One of the most sensible commentaries on the way forward with Saudi Arabia comes from Neil Quilliam (@NeilQuilliam1), who is senior research fellow on Chatham House’s Middle East and North Africa Programme.
Dr Quilliam makes a plea for realism. On the part of Saudi Arabia just as much as the West.
Riyadh has to know that it can’t simply grunt and growl menacingly when it is asked legitimate questions. It cannot just threaten retaliation to potential sanctions. It cannot blandly declare it will take arms purchases elsewhere unless it is allowed to be a law unto itself.
Dr Quilliam points out, “Saudi Arabia cannot simply switch arms suppliers and turn to Russia or China.” This is in reference to Donald Trump’s suggestion the kingdom will do just that. A similar veiled threat was made in an Al-Arabiya column by well-networked Saudi commentator Turki Al Dhakheel.
“That is a fallacy,” writes Dr Quilliam, “not only would it take years to transition to new military operating systems, but Russia and China’s close relations with Iran would pose an immediate challenge. Buying additional pieces of military kit is very different from swapping security umbrellas.”

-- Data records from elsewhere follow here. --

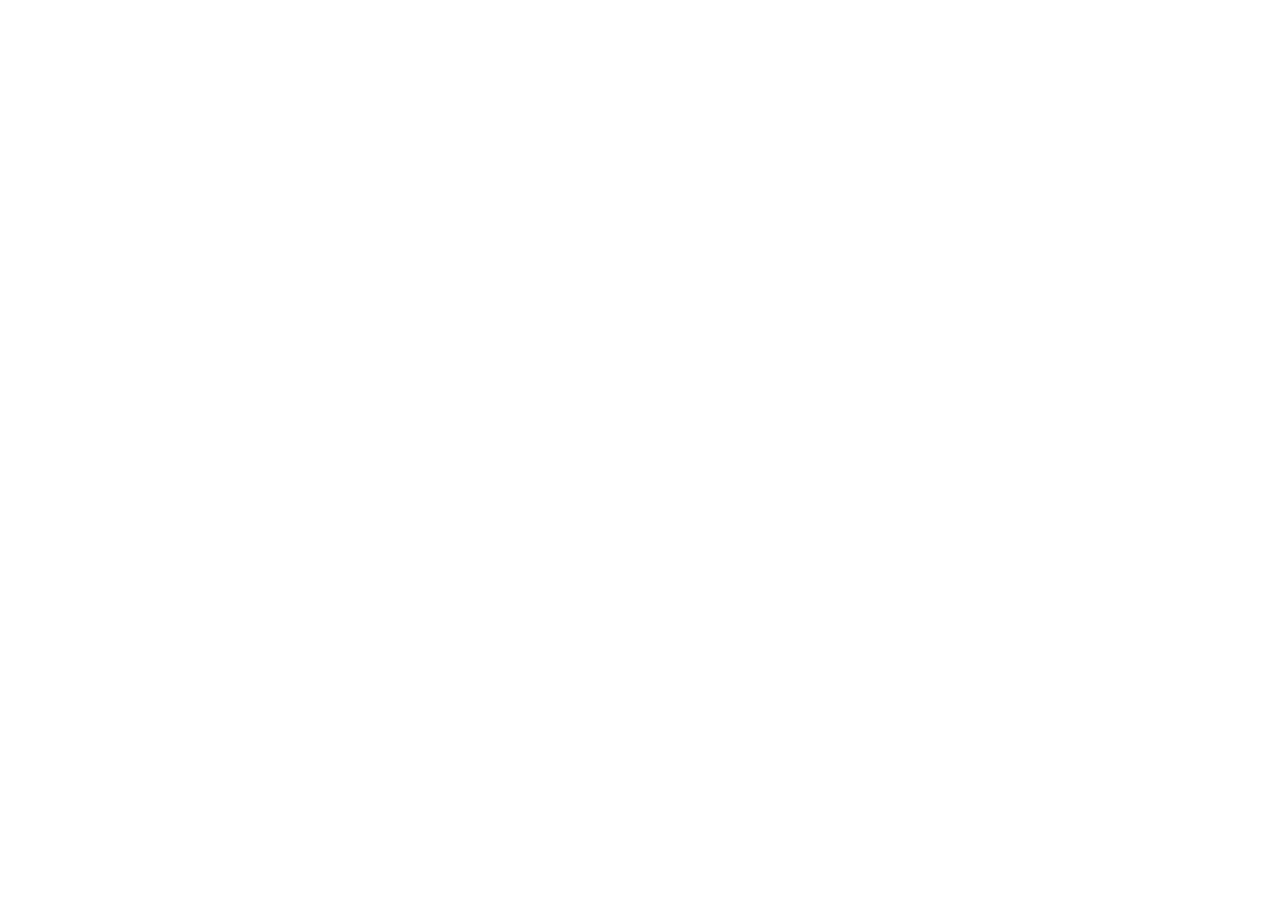
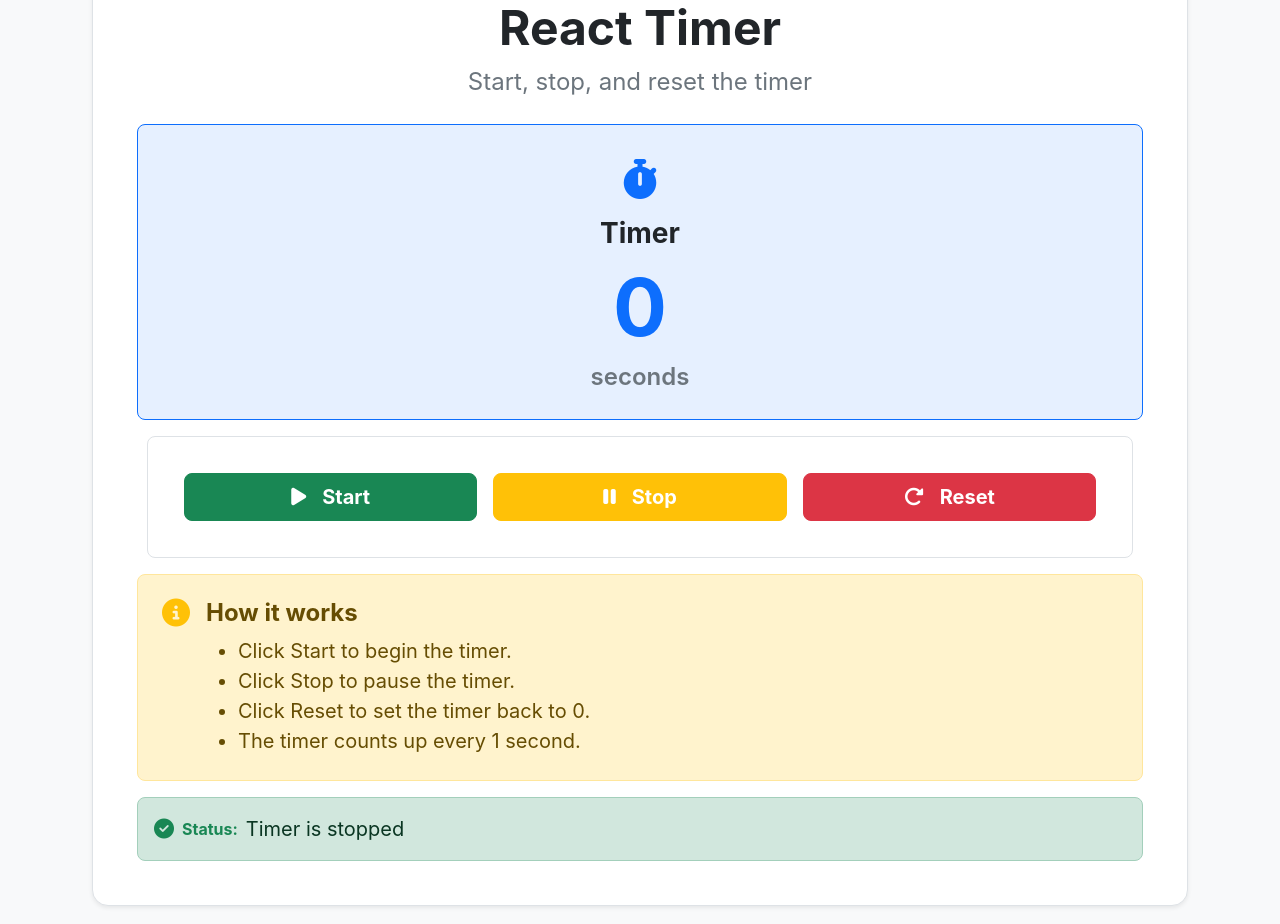
Before and after one commit to jk-star/test-demo-app, a React (Create React App) app: page / in a window 1280 px wide. Shown: the part 6460-7384 px from the top of the page. Before the commit the page ends 6333 px from the top, so only its background shows below. Built offline with nearby package versions, Linux system fonts and the light colour scheme.

Commit message:
timer task is done

```diff
--- a/src/App.js
+++ b/src/App.js
@@ -11,6 +11,7 @@ import Login from './component/Login';
 import PageVisitCounter from './component/PageVisitCounter';
 import SearchLogger from './component/SearchLogger';
 import DocumentTitleUpdater from './component/DocumentTitleUpdater';
+import Timer from './component/Timer';
 
 function App() {
   let name = 'Jyoti';
@@ -64,6 +65,7 @@ function App() {
       <PageVisitCounter />
       <SearchLogger />
       <DocumentTitleUpdater />
+      <Timer />
     </>
   );
 }
--- /dev/null
+++ b/src/component/Timer.js
@@ -0,0 +1,171 @@
+import React, { useEffect, useState } from "react";
+const Timer = () => {
+    const [timer, setTimer] = useState(0);
+    const [isRunning, setIsRunning] = useState(false);
+
+    useEffect(() => {
+
+        if (isRunning) {
+
+            const interval = setInterval(() => {
+                setTimer(timer => timer + 1);
+            }, 1000);
+
+            return () => {
+                clearInterval(interval);
+            };
+        }
+
+    }, [isRunning]);
+
+    return (
+        <div className="container-fluid bg-light min-vh-100 py-2">
+            <div className="container">
+
+                {/* Main Card */}
+                <div className="card shadow-sm border rounded-4">
+
+                    <div className="card-body p-4">
+
+                        {/* Header */}
+                        <div className="text-center mb-4">
+
+                            <div
+                                className="bg-primary rounded-circle d-flex align-items-center justify-content-center mx-auto mb-2"
+                                style={{ width: "55px", height: "55px" }}
+                            >
+                                <i className="fa-regular fa-clock text-white fs-3"></i>
+                            </div>
+
+                            <h1 className="display-5 fw-bold mb-2">
+                                React Timer
+                            </h1>
+
+                            <p className="text-secondary fs-4 mb-0">
+                                Start, stop, and reset the timer
+                            </p>
+
+                        </div>
+
+                        {/* Timer Display */}
+                        <div className="card border-primary bg-primary bg-opacity-10 rounded-3 mb-3">
+
+                            <div className="card-body text-center py-4">
+
+                                <div
+                                    className="bg-transparent d-flex align-items-center justify-content-center mx-auto mb-2"
+                                    style={{ width: "60px", height: "60px" }}
+                                >
+                                    <i className="fa-solid fa-stopwatch text-primary fs-1"></i>
+                                </div>
+
+                                <h3 className="fw-bold mb-2">
+                                    Timer
+                                </h3>
+
+                                <div className="display-1 fw-bold text-primary mb-1">
+                                    {timer}
+                                </div>
+
+                                <div className="fs-4 text-secondary fw-semibold">
+                                    seconds
+                                </div>
+
+                            </div>
+
+                        </div>
+
+                        {/* Buttons */}
+                        <div className="card border rounded-3 mb-3">
+
+                            <div className="card-body p-3">
+
+                                <div className="row g-3">
+
+                                    <div className="col-md-4">
+                                        <button className="btn btn-success btn-lg w-100 fw-bold"
+                                            onClick={() => setIsRunning(true)}>
+                                            <i className="fa-solid fa-play me-3"></i>
+                                            Start
+                                        </button>
+                                    </div>
+
+                                    <div className="col-md-4">
+                                        <button className="btn btn-warning btn-lg w-100 fw-bold text-white"
+                                        onClick={() => setIsRunning(false)} >
+                                            <i className="fa-solid fa-pause me-3"></i>
+                                            Stop
+                                        </button>
+                                    </div>
+
+                                    <div className="col-md-4">
+                                        <button className="btn btn-danger btn-lg w-100 fw-bold"
+                                        onClick={() => setTimer(0)}>
+                                            <i className="fa-solid fa-rotate-right me-3"></i>
+                                            Reset
+                                        </button>
+                                    </div>
+
+                                </div>
+
+                            </div>
+
+                        </div>
+
+                        {/* How it works */}
+                        <div className="alert alert-warning rounded-3 p-4 mb-3">
+
+                            <div className="d-flex gap-3">
+
+                                <div>
+                                    <i className="fa-solid fa-circle-info text-warning fs-3"></i>
+                                </div>
+
+                                <div>
+
+                                    <h4 className="fw-bold mb-2">
+                                        How it works
+                                    </h4>
+
+                                    <ul className="fs-5 mb-0">
+                                        <li>Click Start to begin the timer.</li>
+                                        <li>Click Stop to pause the timer.</li>
+                                        <li>Click Reset to set the timer back to 0.</li>
+                                        <li>The timer counts up every 1 second.</li>
+                                    </ul>
+
+                                </div>
+
+                            </div>
+
+                        </div>
+
+                        {/* Status */}
+                        <div className="alert alert-success rounded-3 mb-0">
+
+                            <div className="d-flex align-items-center gap-2">
+
+                                <i className="fa-solid fa-circle-check text-success fs-5"></i>
+
+                                <span className="fw-bold text-success">
+                                    Status:
+                                </span>
+
+                                <span className="fs-5">
+                                    Timer is stopped
+                                </span>
+
+                            </div>
+
+                        </div>
+
+                    </div>
+
+                </div>
+
+            </div>
+        </div>
+    );
+};
+
+export default Timer;
```
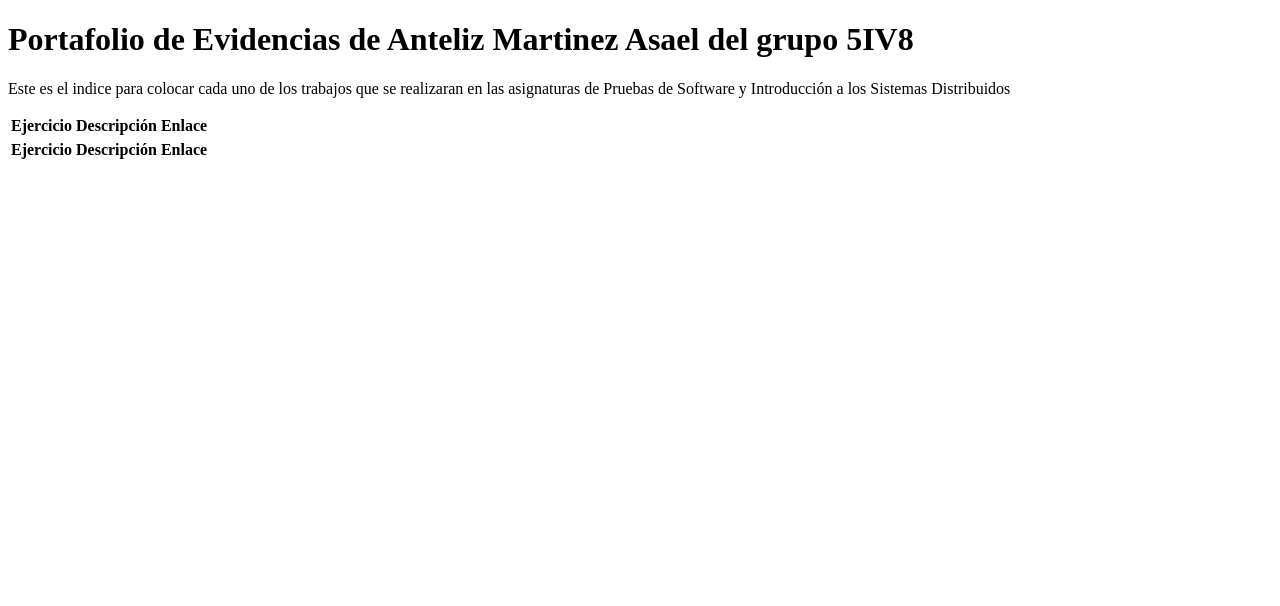
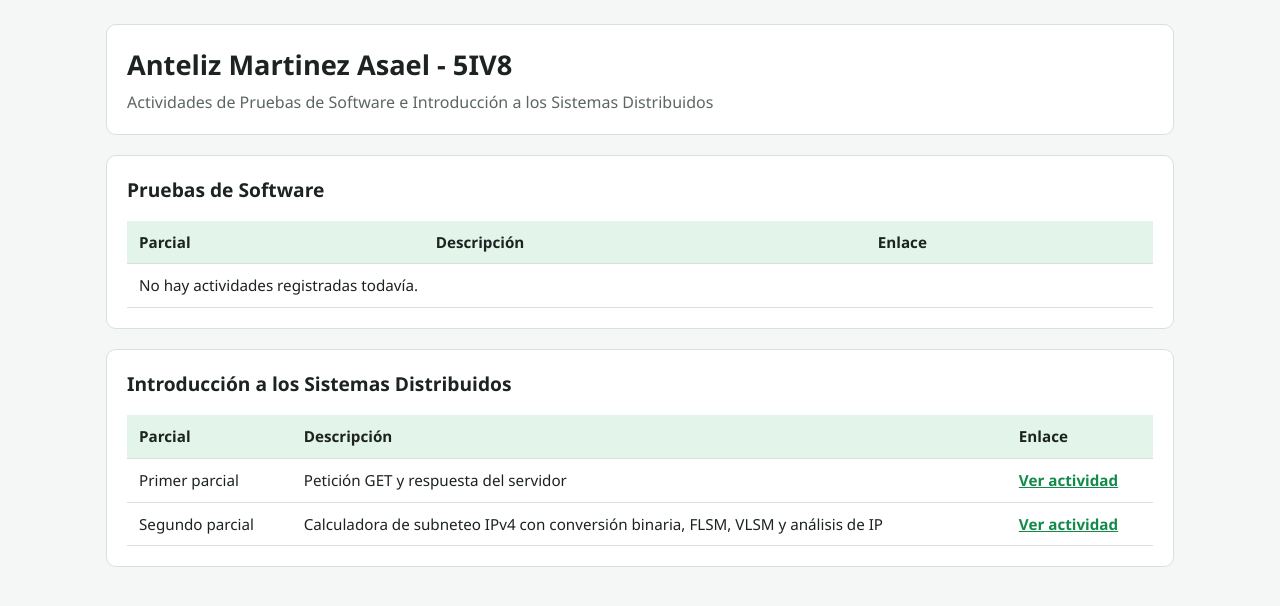
Before and after one commit to AntelizMartinezAsael/2026-PS-ISD-AntelizMartinezAsael, a website: page index.html in a window 1280 px wide. Drawn offline with Linux system fonts and the light colour scheme.

Commit message:
listo ahora si

```diff
--- /dev/null
+++ b/css/style.css
@@ -0,0 +1,60 @@
+:root {
+    --fondo: #f4f7f5;
+    --tarjeta: #ffffff;
+    --texto: #1c2321;
+    --suave: #5b6663;
+    --borde: #d8e0dc;
+    --acento: #128a4a;
+    --acento-claro: #e3f5ea;
+}
+
+* { box-sizing: border-box; }
+
+body {
+    margin: 0;
+    font-family: "Segoe UI", system-ui, sans-serif;
+    background: var(--fondo);
+    color: var(--texto);
+    line-height: 1.5;
+}
+
+.container {
+    max-width: 1100px;
+    margin: 0 auto;
+    padding: 24px 16px 48px;
+}
+
+.titulo,
+.tarjeta {
+    background: var(--tarjeta);
+    border: 1px solid var(--borde);
+    border-radius: 10px;
+    padding: 20px;
+}
+
+.tarjeta { margin-top: 20px; }
+
+.titulo h1 { margin: 0; font-size: 1.7rem; }
+.titulo p { margin: 4px 0 0; color: var(--suave); }
+
+.tarjeta h2 { font-size: 1.2rem; margin: 0 0 16px; }
+
+table {
+    width: 100%;
+    border-collapse: collapse;
+    font-size: 0.95rem;
+}
+th, td {
+    border-bottom: 1px solid var(--borde);
+    padding: 10px 12px;
+    text-align: left;
+    vertical-align: top;
+}
+th { background: var(--acento-claro); font-weight: 600; }
+
+a { color: var(--acento); font-weight: 600; }
+a:hover { filter: brightness(1.2); }
+
+@media (max-width: 600px) {
+    .container { padding-left: 12px; padding-right: 12px; }
+}
--- a/index.html
+++ b/index.html
@@ -1,39 +1,74 @@
 <!DOCTYPE html>
-<html lang="en">
+<html lang="es">
   <head>
-    <meta charset="UTF-8">
-    <meta name="viewport" content="width=device-width, initial-scale=1.0">
+    <meta charset="UTF-8" />
+    <meta name="viewport" content="width=device-width, initial-scale=1.0" />
     <title>Portafolio de Evidencias de PS y ISD</title>
+    <link rel="stylesheet" href="./css/style.css" />
   </head>
   <body>
-    <div class="container" >
-        <div class="content" >
-            <div class="titulo" >
-                <h1>Portafolio de Evidencias de Anteliz Martinez Asael del grupo 5IV8</h1>
-                <p>Este es el indice para colocar cada uno de los trabajos que se realizaran en las asignaturas de Pruebas de Software y Introducción a los Sistemas Distribuidos</p>
+    <div class="container">
+      <div class="content">
+        <div class="titulo">
+          <h1>Anteliz Martinez Asael - 5IV8</h1>
+          <p>
+            Actividades de Pruebas de Software e Introducción a los Sistemas
+            Distribuidos
+          </p>
         </div>
-            <div class="tablas" >
+        <div class="tablas">
+          <div class="tarjeta">
+            <h2>Pruebas de Software</h2>
             <table class="tablaps">
               <thead>
                 <tr>
-                            <th>Ejercicio</th>
+                  <th>Parcial</th>
                   <th>Descripción</th>
                   <th>Enlace</th>
                 </tr>
               </thead>
+              <tbody>
+                <tr>
+                  <td colspan="3">No hay actividades registradas todavía.</td>
+                </tr>
+              </tbody>
             </table>
+          </div>
+          <div class="tarjeta">
+            <h2>Introducción a los Sistemas Distribuidos</h2>
             <table class="tablaisd">
               <thead>
                 <tr>
-                            <th>Ejercicio</th>
+                  <th>Parcial</th>
                   <th>Descripción</th>
                   <th>Enlace</th>
                 </tr>
               </thead>
+              <tbody>
+                <tr>
+                  <td>Primer parcial</td>
+                  <td>Petición GET y respuesta del servidor</td>
+                  <td>
+                    <a href="./ISD/PrimerParcial/index.html">Ver actividad</a>
+                  </td>
+                </tr>
+                <tr>
+                  <td>Segundo parcial</td>
+                  <td>
+                    Calculadora de subneteo IPv4 con conversión binaria, FLSM,
+                    VLSM y análisis de IP
+                  </td>
+                  <td>
+                    <a href="./ISD/SegundoParcial/Subneteo/index.html"
+                      >Ver actividad</a
+                    >
+                  </td>
+                </tr>
+              </tbody>
             </table>
           </div>
         </div>
       </div>
-
+    </div>
   </body>
 </html>
```
Lines whose indentation alone changed are shown as unchanged.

Along with Saudi realism, the West too must acknowledge the facts of its relationship with the kingdom. The West must work with the recognition it is engaged with Saudi Arabia “in a long-term association that has tied together their common security, economic and trade interests as well as, arguably, a common pursuit for stability in the Middle East,” Dr Quilliam writes.
The US and its allies “cannot simply disengage and stop providing support to Saudi Arabia – defence sales are long-term, complex investments that cannot be turned off like a switch.”
That said, Dr Quilliam also urges everyone concerned – the Saudis just as much as the West – to recognize that something has to change after the death of Jamal Khashoggi.
Late on Friday, Saudi Arabia’s public prosecutor said that an investigation had found that an argument broke out between Mr. Khashoggi and men who met him inside the Saudi Consulate in Istanbul on Oct. 2, leading to “a fistfight that led to his death.”
Whatever that means, Mr Khashoggi is dead. On the soil of his own country’s diplomatic mission in a foreign country.
Accordingly, Dr Quilliam’s suggestion the relationship between Saudi Arabia and the West be recalibrated makes a lot of sense. He writes about setting terms that “place a constraint upon the adventurism of MBS,” Crown Prince of Saudi Arabia and the kingdom’s de facto ruler.
Additionally, he suggests a wishlist of measures the kingdom must pursue in order to advance reforms, restore lost confidence among international investors and help to stabilize the region.
These are all prudent ideas. The only part Dr Quilliam doesn’t address is President Trump’s role in MBS’s brazenness and determination to position Saudi Arabia as a country that recognizes no law and no restraint on its behaviour.
Mr Trump has consistently backed the Saudis and encouraged its belligerence. (When the Lebanese prime minister was held hostage in Riyadh, for instance, the Trump administration just didn’t seem to care.) Without the US president’s buy-in, the West just doesn’t have the clout it might have.
As president of the world’s only superpower, Mr Trump holds almost all the cards. He hasn’t played them yet and shows little inclination to do so. In the circumstances, Dr Quilliam’s eminently sensible suggestions are unfortunately likely to go unregarded, just as the more intemperate counsel offered by other commentators. Ignoring the latter is a blessing. Ignoring the former is a recipe for disaster.